Content starts

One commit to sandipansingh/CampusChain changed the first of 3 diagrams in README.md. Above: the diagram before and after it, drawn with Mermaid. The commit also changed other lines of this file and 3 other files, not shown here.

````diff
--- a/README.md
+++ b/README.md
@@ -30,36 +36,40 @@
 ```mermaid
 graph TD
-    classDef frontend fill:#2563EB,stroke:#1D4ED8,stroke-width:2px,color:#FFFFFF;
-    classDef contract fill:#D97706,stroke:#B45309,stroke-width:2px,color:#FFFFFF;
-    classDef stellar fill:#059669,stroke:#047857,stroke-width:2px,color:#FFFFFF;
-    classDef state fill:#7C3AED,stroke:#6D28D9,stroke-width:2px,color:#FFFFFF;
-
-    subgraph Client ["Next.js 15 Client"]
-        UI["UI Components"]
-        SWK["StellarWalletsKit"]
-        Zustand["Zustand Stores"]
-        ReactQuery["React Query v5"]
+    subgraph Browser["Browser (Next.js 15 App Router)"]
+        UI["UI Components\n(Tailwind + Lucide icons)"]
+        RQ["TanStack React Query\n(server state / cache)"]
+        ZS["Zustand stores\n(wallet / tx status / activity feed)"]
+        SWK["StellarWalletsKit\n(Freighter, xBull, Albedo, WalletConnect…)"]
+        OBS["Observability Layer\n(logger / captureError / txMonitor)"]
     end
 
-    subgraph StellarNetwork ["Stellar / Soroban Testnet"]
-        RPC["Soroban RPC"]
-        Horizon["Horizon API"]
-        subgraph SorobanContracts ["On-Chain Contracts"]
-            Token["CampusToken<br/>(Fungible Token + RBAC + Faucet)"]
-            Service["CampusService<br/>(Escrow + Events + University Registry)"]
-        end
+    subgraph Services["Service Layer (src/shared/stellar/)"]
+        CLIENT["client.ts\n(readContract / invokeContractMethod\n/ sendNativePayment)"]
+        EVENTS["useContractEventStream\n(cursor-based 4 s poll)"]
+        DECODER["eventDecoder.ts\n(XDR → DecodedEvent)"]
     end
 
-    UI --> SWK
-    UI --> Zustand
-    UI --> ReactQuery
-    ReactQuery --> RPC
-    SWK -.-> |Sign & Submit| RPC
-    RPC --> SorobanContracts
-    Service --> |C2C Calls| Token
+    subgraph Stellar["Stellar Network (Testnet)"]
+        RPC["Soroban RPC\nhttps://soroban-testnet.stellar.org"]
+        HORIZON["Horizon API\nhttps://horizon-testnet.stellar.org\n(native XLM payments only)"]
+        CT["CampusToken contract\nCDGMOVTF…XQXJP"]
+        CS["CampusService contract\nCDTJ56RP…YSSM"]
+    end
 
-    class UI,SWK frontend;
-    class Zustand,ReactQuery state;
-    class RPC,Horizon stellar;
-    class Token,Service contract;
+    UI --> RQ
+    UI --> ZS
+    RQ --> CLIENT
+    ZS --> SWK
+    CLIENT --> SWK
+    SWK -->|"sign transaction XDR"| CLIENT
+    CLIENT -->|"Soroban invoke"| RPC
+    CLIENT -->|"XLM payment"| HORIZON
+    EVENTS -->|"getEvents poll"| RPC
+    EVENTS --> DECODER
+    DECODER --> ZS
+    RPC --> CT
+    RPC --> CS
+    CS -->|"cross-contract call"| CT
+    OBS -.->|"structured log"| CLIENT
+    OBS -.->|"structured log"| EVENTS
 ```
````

Content ends
Content starts

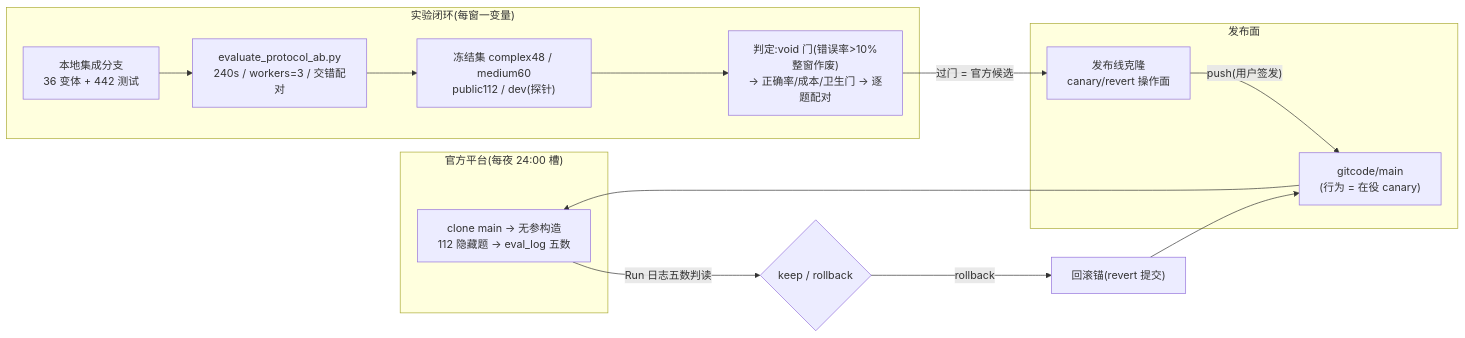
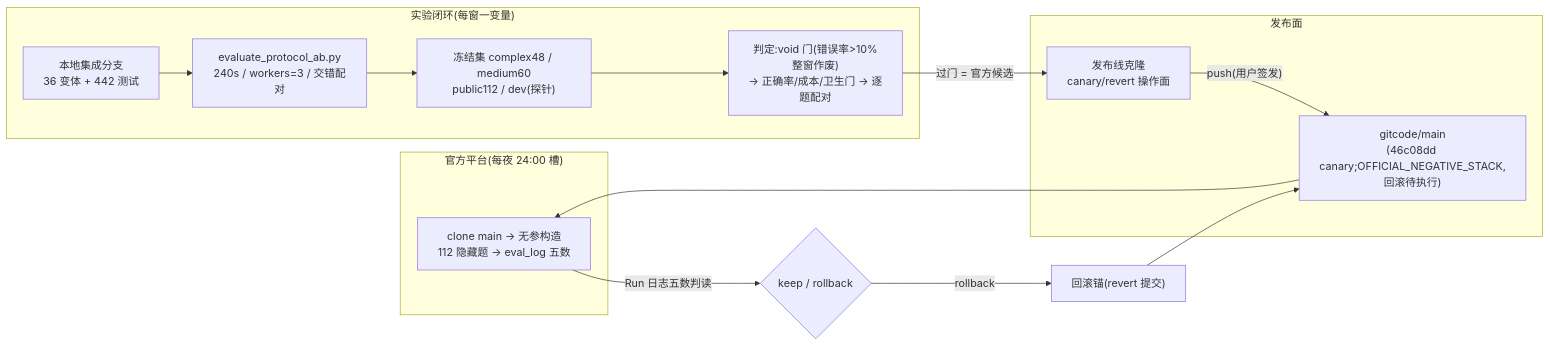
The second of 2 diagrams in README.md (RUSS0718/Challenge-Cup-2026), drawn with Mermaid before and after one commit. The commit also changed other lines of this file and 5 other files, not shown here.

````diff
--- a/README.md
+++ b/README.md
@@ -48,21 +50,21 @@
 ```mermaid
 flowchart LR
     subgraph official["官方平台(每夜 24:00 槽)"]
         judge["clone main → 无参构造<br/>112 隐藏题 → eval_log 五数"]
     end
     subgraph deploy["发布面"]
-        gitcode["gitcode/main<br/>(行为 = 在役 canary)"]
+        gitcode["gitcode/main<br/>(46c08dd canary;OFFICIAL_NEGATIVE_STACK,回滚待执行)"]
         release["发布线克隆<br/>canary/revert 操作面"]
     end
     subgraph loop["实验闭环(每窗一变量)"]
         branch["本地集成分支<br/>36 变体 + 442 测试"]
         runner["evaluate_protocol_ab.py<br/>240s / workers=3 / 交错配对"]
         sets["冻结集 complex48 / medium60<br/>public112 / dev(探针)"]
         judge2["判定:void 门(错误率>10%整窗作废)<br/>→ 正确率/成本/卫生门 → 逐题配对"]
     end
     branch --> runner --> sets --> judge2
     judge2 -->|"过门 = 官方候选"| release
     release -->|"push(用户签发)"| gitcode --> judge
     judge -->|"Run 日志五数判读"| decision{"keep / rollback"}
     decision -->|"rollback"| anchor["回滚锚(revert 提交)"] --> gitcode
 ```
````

Content ends
Content starts

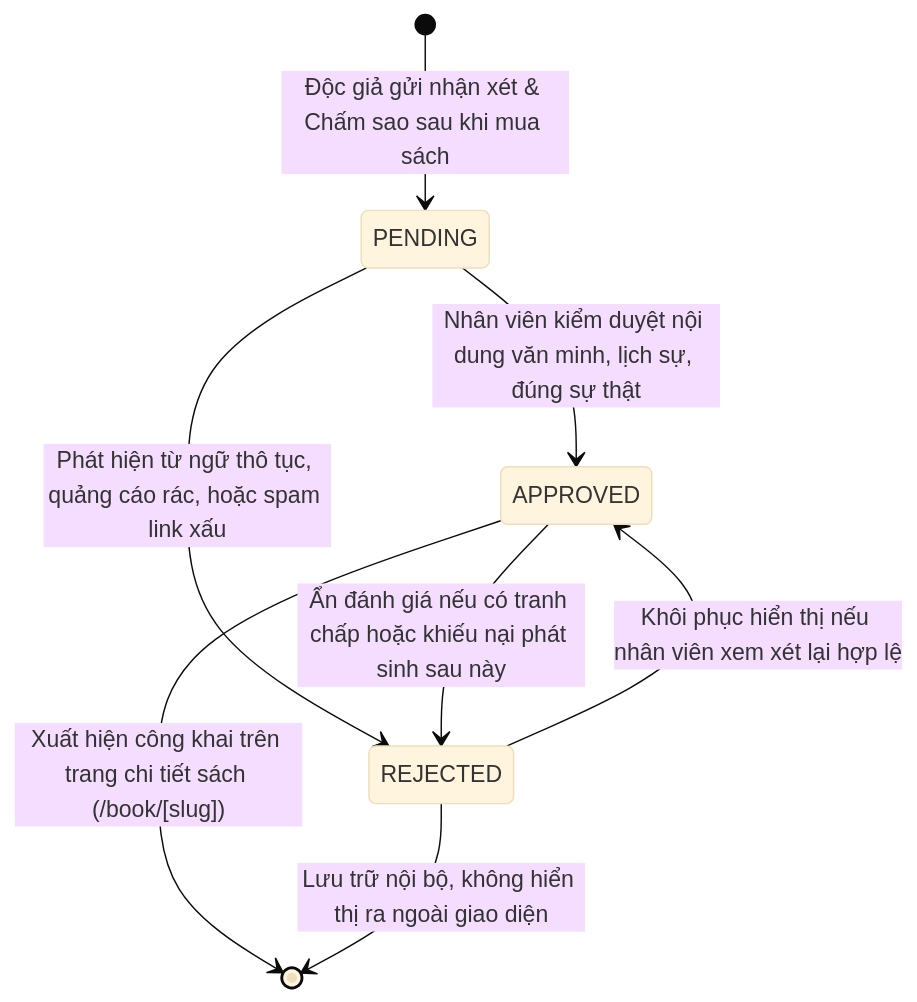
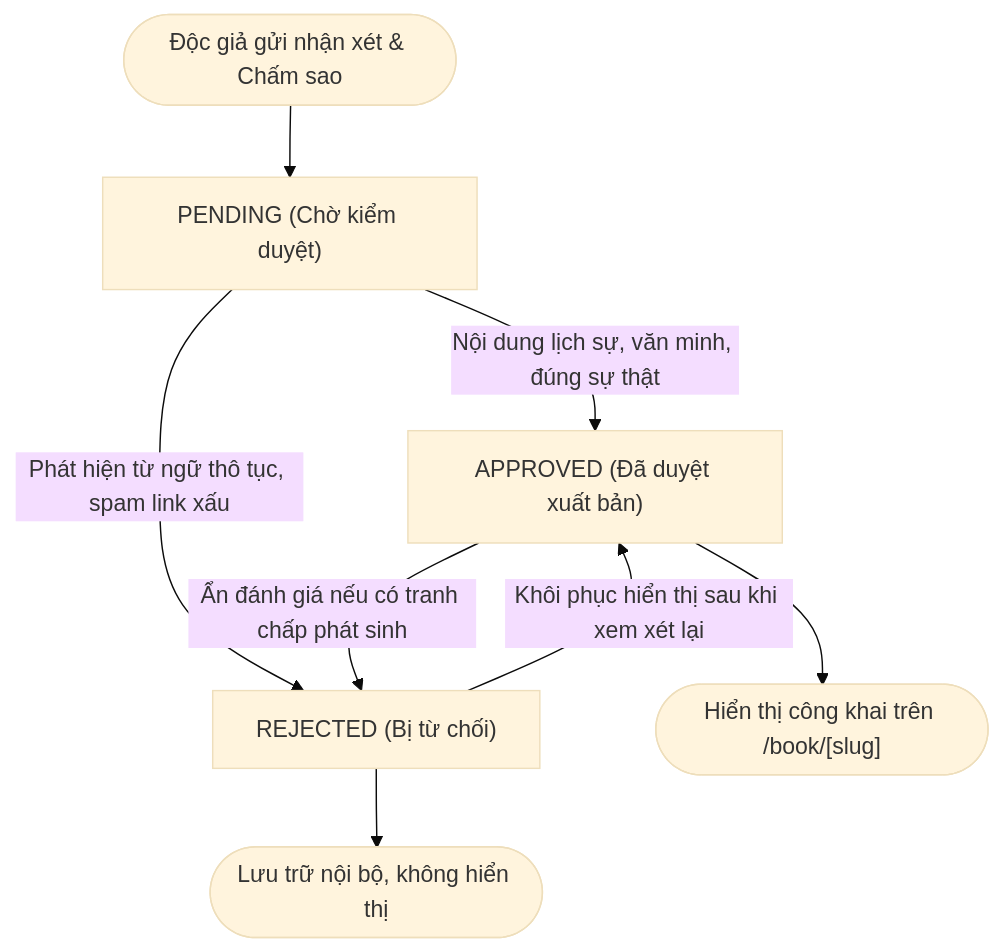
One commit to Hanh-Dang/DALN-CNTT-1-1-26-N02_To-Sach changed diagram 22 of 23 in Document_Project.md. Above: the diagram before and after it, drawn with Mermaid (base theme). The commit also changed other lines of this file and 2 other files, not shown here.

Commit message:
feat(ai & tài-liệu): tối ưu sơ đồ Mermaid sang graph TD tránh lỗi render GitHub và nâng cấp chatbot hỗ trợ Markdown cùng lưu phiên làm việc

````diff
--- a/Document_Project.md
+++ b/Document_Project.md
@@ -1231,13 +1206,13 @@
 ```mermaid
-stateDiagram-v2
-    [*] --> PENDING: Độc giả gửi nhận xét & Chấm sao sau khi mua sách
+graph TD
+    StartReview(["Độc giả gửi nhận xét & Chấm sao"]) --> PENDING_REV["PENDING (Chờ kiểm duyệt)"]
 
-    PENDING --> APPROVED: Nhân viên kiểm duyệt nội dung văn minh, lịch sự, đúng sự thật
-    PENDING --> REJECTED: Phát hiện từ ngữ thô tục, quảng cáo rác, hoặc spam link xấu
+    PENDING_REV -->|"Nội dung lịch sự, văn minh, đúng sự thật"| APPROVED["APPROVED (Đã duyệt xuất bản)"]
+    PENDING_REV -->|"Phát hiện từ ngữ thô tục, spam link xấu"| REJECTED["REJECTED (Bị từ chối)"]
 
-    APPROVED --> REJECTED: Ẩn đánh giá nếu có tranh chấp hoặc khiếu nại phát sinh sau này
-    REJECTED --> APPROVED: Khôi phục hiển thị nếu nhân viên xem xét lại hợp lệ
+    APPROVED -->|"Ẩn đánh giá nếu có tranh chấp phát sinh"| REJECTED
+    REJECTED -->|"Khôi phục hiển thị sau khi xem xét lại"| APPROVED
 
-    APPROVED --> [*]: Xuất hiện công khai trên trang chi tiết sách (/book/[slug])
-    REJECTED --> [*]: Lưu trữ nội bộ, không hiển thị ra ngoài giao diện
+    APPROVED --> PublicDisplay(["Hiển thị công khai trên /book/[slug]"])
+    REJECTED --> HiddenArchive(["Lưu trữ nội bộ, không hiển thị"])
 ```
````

Content ends

EXERCISE AIM: Based on the entries above, give the number of lines with the string "Chấm" and no further text.

EXPECTED OUTPUT: 2